But cessation experts say it’s important to keep trying.
According to the Centers for Disease Control and Prevention (CDC), nicotine is nearly as addictive as heroin and quitting can take multiple attempts because of withdrawal symptoms like anxiety, irritability, and cravings.
However, Emily Lee, vice president of Mission Services for the American Lung Association of the Midland States, says success is possible.
“It may be hard right now, but if you work through it the long-term benefits way outweigh the struggles you are having right now because the withdrawal is temporary and will subside,” she stresses. “And in the long run there’s more health benefits to not smoking.”
Lee recommends coupling nicotine replacement therapy with a smoking cessation program. She says the physical and emotional support makes staying smoke-free much easier than going cold turkey.
Research shows fewer than 7 percent of people are able to quit smoking without medicines or other support.
Within 12 hours of quitting smoking, blood oxygen levels increase to normal, and between two weeks and three months the risk of a heart attack drops.
Lee stresses the benefits continue for years.
“And there are long term ones that will get your body as close as possible to as if you had never started smoking,” she points out. “It would be almost equal to that of a non-smoker. “
The America Lung Association offers its Freedom from Smoking program, and Lee says there are other community resources available.
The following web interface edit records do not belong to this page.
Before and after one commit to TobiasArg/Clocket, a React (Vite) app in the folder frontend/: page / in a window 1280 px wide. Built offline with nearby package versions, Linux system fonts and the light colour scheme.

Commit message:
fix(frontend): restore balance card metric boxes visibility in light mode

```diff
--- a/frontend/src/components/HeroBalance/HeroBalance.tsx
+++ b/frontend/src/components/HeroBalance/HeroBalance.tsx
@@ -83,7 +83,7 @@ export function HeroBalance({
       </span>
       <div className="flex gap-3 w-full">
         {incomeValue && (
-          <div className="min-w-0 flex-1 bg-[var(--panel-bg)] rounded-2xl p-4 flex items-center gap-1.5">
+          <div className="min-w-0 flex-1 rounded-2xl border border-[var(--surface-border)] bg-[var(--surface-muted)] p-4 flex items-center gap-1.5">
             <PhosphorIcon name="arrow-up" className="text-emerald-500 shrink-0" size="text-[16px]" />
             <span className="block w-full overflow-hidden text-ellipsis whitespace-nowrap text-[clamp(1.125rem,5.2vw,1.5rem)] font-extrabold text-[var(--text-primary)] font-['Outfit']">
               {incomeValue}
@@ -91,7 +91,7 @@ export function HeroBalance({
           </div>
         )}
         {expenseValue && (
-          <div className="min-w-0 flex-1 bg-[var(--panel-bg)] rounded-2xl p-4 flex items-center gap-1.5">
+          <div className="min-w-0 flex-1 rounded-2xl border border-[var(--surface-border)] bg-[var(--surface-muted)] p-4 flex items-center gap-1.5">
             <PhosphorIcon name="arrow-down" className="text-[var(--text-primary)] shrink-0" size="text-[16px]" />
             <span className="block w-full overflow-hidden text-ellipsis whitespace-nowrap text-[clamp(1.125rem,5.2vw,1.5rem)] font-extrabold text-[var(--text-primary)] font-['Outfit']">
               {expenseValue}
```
And because quitting is such a huge behavior and health change she recommends getting your doctor involved.
“So that they know what they are trying to do and make sure they are following and using nicotine replacement products correctly and properly and that their physician knows that they are trying to do this,” she explains.
Smoking causes more that 438,000 deaths annually in the U.S., making it the leading cause of preventable death.